Web interface edit records
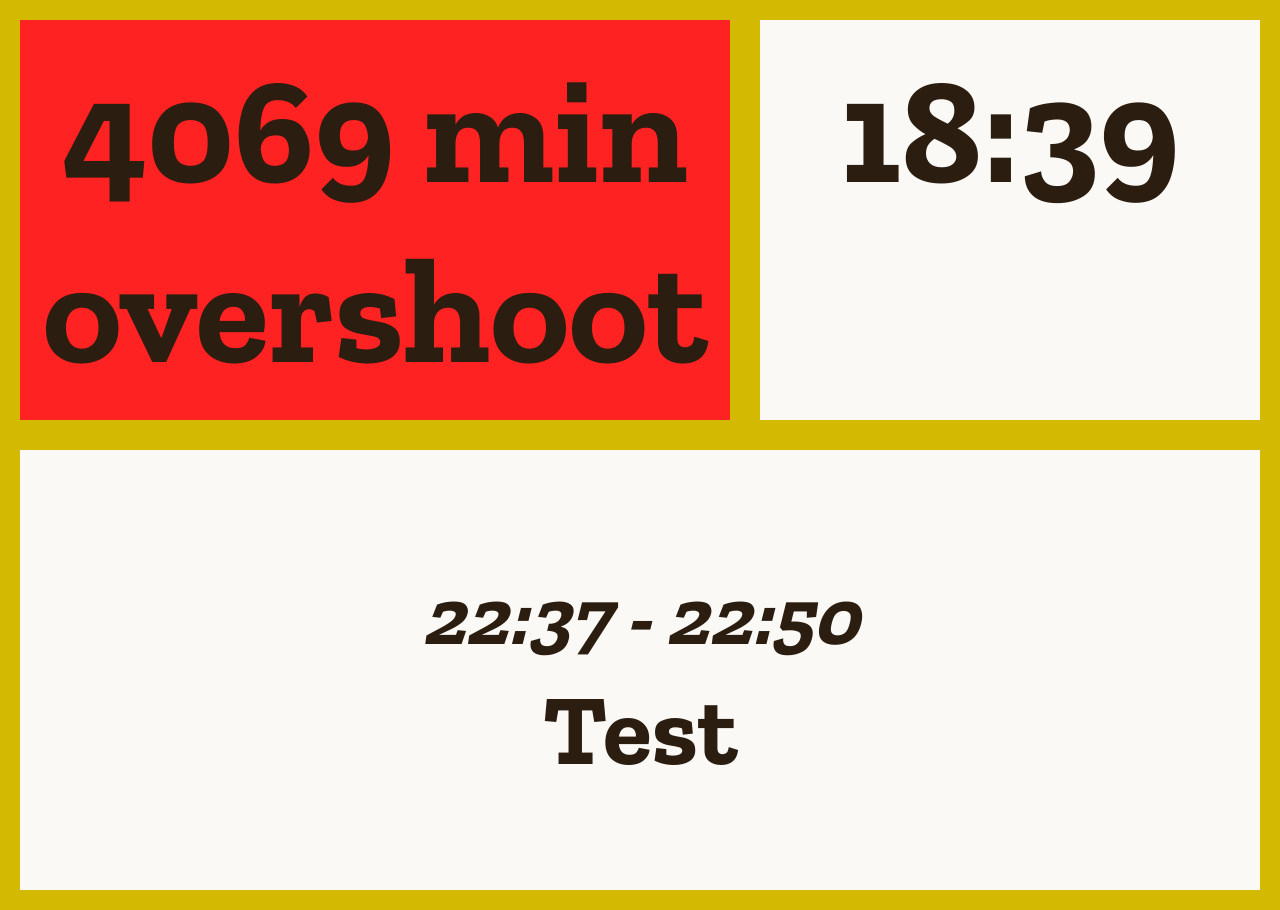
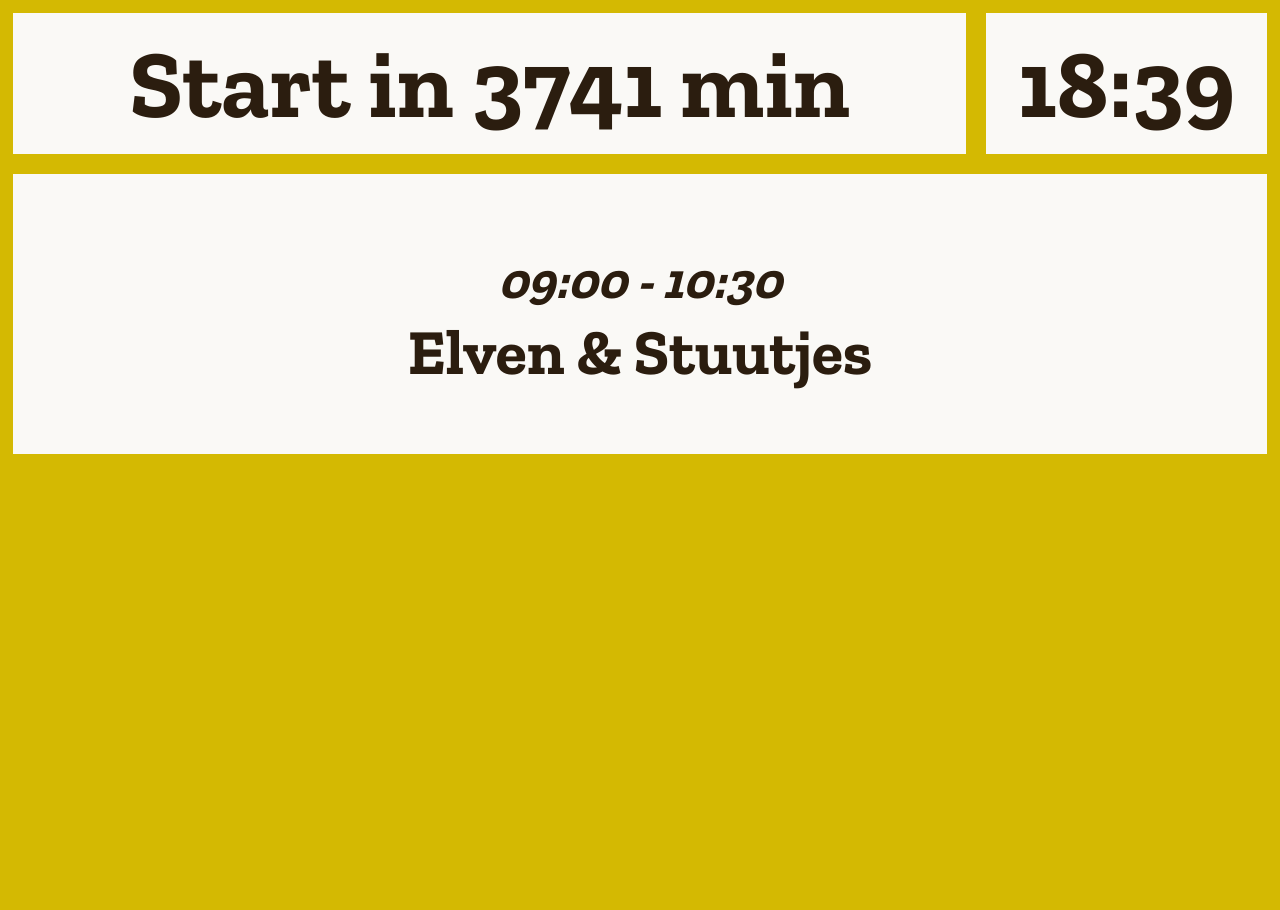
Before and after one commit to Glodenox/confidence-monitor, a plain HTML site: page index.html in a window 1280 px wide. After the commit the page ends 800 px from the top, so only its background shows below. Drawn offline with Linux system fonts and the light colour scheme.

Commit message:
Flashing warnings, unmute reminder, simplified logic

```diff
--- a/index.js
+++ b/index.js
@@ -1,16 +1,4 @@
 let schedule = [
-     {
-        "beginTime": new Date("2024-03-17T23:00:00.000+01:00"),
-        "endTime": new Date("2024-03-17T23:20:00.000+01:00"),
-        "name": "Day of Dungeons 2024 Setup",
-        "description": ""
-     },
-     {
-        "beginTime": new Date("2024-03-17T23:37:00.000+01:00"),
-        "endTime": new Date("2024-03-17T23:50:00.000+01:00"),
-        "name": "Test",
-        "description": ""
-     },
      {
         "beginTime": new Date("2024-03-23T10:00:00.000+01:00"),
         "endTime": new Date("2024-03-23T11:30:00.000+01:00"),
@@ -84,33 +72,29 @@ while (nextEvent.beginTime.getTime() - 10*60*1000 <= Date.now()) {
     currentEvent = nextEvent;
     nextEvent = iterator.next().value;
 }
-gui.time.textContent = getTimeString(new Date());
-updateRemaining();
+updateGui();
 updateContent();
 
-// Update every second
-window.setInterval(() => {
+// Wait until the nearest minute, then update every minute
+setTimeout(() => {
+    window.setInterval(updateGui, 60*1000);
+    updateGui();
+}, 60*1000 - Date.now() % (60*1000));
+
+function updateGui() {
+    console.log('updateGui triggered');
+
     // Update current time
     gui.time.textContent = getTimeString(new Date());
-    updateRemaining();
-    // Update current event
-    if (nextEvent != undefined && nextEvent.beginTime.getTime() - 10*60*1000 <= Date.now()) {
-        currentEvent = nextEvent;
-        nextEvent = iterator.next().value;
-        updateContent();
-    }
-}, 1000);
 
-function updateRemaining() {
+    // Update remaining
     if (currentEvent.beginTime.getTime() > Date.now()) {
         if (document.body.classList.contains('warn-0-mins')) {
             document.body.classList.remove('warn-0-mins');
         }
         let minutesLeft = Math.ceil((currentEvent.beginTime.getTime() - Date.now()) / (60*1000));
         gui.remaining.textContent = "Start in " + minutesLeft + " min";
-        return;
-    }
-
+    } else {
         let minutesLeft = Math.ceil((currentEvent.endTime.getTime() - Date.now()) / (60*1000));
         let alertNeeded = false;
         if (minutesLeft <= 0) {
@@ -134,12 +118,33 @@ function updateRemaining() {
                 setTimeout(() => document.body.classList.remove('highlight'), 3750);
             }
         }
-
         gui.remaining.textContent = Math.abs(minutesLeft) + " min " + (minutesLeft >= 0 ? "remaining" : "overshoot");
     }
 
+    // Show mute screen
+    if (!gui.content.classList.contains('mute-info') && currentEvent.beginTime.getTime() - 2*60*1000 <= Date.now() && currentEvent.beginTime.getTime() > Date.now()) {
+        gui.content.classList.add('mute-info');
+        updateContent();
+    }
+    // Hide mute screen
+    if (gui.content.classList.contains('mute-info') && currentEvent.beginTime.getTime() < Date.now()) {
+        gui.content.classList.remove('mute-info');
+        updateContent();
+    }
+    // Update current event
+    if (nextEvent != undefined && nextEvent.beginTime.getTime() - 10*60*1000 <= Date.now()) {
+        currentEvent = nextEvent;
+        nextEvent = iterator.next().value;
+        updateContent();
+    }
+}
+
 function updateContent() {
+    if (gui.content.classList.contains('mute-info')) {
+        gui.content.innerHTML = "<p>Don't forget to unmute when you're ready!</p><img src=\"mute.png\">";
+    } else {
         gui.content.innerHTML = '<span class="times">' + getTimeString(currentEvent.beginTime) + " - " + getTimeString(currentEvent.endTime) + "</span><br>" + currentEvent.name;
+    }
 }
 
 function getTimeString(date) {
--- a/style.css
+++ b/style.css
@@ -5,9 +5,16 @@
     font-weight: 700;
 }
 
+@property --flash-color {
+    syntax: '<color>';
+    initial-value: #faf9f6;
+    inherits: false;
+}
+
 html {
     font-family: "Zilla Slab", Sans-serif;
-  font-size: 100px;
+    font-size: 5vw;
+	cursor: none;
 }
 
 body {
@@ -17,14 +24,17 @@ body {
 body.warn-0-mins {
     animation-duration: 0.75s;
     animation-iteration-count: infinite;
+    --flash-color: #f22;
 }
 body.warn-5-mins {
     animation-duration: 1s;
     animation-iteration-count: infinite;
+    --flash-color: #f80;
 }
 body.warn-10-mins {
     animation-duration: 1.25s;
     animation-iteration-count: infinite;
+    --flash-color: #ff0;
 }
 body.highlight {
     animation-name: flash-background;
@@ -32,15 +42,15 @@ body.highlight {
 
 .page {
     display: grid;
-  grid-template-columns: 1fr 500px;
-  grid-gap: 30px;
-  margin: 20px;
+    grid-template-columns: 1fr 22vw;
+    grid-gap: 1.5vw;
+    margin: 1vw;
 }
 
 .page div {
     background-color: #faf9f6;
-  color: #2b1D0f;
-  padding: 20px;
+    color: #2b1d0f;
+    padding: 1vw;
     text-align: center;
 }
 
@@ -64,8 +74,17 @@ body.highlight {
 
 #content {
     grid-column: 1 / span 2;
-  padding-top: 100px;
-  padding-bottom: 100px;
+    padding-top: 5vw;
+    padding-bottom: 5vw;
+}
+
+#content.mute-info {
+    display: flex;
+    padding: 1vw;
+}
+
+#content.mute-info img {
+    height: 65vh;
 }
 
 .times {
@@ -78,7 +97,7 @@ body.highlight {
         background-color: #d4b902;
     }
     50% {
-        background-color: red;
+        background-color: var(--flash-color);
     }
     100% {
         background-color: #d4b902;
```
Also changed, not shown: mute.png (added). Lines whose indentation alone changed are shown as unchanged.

Aim of the task: Your copy should hold every entry exactly as written, but none of the pictures.

Answer for the task:
Before and after one commit to Glodenox/confidence-monitor, a plain HTML site: page index.html in a window 1280 px wide. After the commit the page ends 800 px from the top, so only its background shows below. Drawn offline with Linux system fonts and the light colour scheme.

Commit message:
Flashing warnings, unmute reminder, simplified logic

```diff
--- a/index.js
+++ b/index.js
@@ -1,16 +1,4 @@
 let schedule = [
-     {
-        "beginTime": new Date("2024-03-17T23:00:00.000+01:00"),
-        "endTime": new Date("2024-03-17T23:20:00.000+01:00"),
-        "name": "Day of Dungeons 2024 Setup",
-        "description": ""
-     },
-     {
-        "beginTime": new Date("2024-03-17T23:37:00.000+01:00"),
-        "endTime": new Date("2024-03-17T23:50:00.000+01:00"),
-        "name": "Test",
-        "description": ""
-     },
      {
         "beginTime": new Date("2024-03-23T10:00:00.000+01:00"),
         "endTime": new Date("2024-03-23T11:30:00.000+01:00"),
@@ -84,33 +72,29 @@ while (nextEvent.beginTime.getTime() - 10*60*1000 <= Date.now()) {
     currentEvent = nextEvent;
     nextEvent = iterator.next().value;
 }
-gui.time.textContent = getTimeString(new Date());
-updateRemaining();
+updateGui();
 updateContent();
 
-// Update every second
-window.setInterval(() => {
+// Wait until the nearest minute, then update every minute
+setTimeout(() => {
+    window.setInterval(updateGui, 60*1000);
+    updateGui();
+}, 60*1000 - Date.now() % (60*1000));
+
+function updateGui() {
+    console.log('updateGui triggered');
+
     // Update current time
     gui.time.textContent = getTimeString(new Date());
-    updateRemaining();
-    // Update current event
-    if (nextEvent != undefined && nextEvent.beginTime.getTime() - 10*60*1000 <= Date.now()) {
-        currentEvent = nextEvent;
-        nextEvent = iterator.next().value;
-        updateContent();
-    }
-}, 1000);
 
-function updateRemaining() {
+    // Update remaining
     if (currentEvent.beginTime.getTime() > Date.now()) {
         if (document.body.classList.contains('warn-0-mins')) {
             document.body.classList.remove('warn-0-mins');
         }
         let minutesLeft = Math.ceil((currentEvent.beginTime.getTime() - Date.now()) / (60*1000));
         gui.remaining.textContent = "Start in " + minutesLeft + " min";
-        return;
-    }
-
+    } else {
         let minutesLeft = Math.ceil((currentEvent.endTime.getTime() - Date.now()) / (60*1000));
         let alertNeeded = false;
         if (minutesLeft <= 0) {
@@ -134,12 +118,33 @@ function updateRemaining() {
                 setTimeout(() => document.body.classList.remove('highlight'), 3750);
             }
         }
-
         gui.remaining.textContent = Math.abs(minutesLeft) + " min " + (minutesLeft >= 0 ? "remaining" : "overshoot");
     }
 
+    // Show mute screen
+    if (!gui.content.classList.contains('mute-info') && currentEvent.beginTime.getTime() - 2*60*1000 <= Date.now() && currentEvent.beginTime.getTime() > Date.now()) {
+        gui.content.classList.add('mute-info');
+        updateContent();
+    }
+    // Hide mute screen
+    if (gui.content.classList.contains('mute-info') && currentEvent.beginTime.getTime() < Date.now()) {
+        gui.content.classList.remove('mute-info');
+        updateContent();
+    }
+    // Update current event
+    if (nextEvent != undefined && nextEvent.beginTime.getTime() - 10*60*1000 <= Date.now()) {
+        currentEvent = nextEvent;
+        nextEvent = iterator.next().value;
+        updateContent();
+    }
+}
+
 function updateContent() {
+    if (gui.content.classList.contains('mute-info')) {
+        gui.content.innerHTML = "<p>Don't forget to unmute when you're ready!</p><img src=\"mute.png\">";
+    } else {
         gui.content.innerHTML = '<span class="times">' + getTimeString(currentEvent.beginTime) + " - " + getTimeString(currentEvent.endTime) + "</span><br>" + currentEvent.name;
+    }
 }
 
 function getTimeString(date) {
--- a/style.css
+++ b/style.css
@@ -5,9 +5,16 @@
     font-weight: 700;
 }
 
+@property --flash-color {
+    syntax: '<color>';
+    initial-value: #faf9f6;
+    inherits: false;
+}
+
 html {
     font-family: "Zilla Slab", Sans-serif;
-  font-size: 100px;
+    font-size: 5vw;
+	cursor: none;
 }
 
 body {
@@ -17,14 +24,17 @@ body {
 body.warn-0-mins {
     animation-duration: 0.75s;
     animation-iteration-count: infinite;
+    --flash-color: #f22;
 }
 body.warn-5-mins {
     animation-duration: 1s;
     animation-iteration-count: infinite;
+    --flash-color: #f80;
 }
 body.warn-10-mins {
     animation-duration: 1.25s;
     animation-iteration-count: infinite;
+    --flash-color: #ff0;
 }
 body.highlight {
     animation-name: flash-background;
@@ -32,15 +42,15 @@ body.highlight {
 
 .page {
     display: grid;
-  grid-template-columns: 1fr 500px;
-  grid-gap: 30px;
-  margin: 20px;
+    grid-template-columns: 1fr 22vw;
+    grid-gap: 1.5vw;
+    margin: 1vw;
 }
 
 .page div {
     background-color: #faf9f6;
-  color: #2b1D0f;
-  padding: 20px;
+    color: #2b1d0f;
+    padding: 1vw;
     text-align: center;
 }
 
@@ -64,8 +74,17 @@ body.highlight {
 
 #content {
     grid-column: 1 / span 2;
-  padding-top: 100px;
-  padding-bottom: 100px;
+    padding-top: 5vw;
+    padding-bottom: 5vw;
+}
+
+#content.mute-info {
+    display: flex;
+    padding: 1vw;
+}
+
+#content.mute-info img {
+    height: 65vh;
 }
 
 .times {
@@ -78,7 +97,7 @@ body.highlight {
         background-color: #d4b902;
     }
     50% {
-        background-color: red;
+        background-color: var(--flash-color);
     }
     100% {
         background-color: #d4b902;
```
Also changed, not shown: mute.png (added). Lines whose indentation alone changed are shown as unchanged.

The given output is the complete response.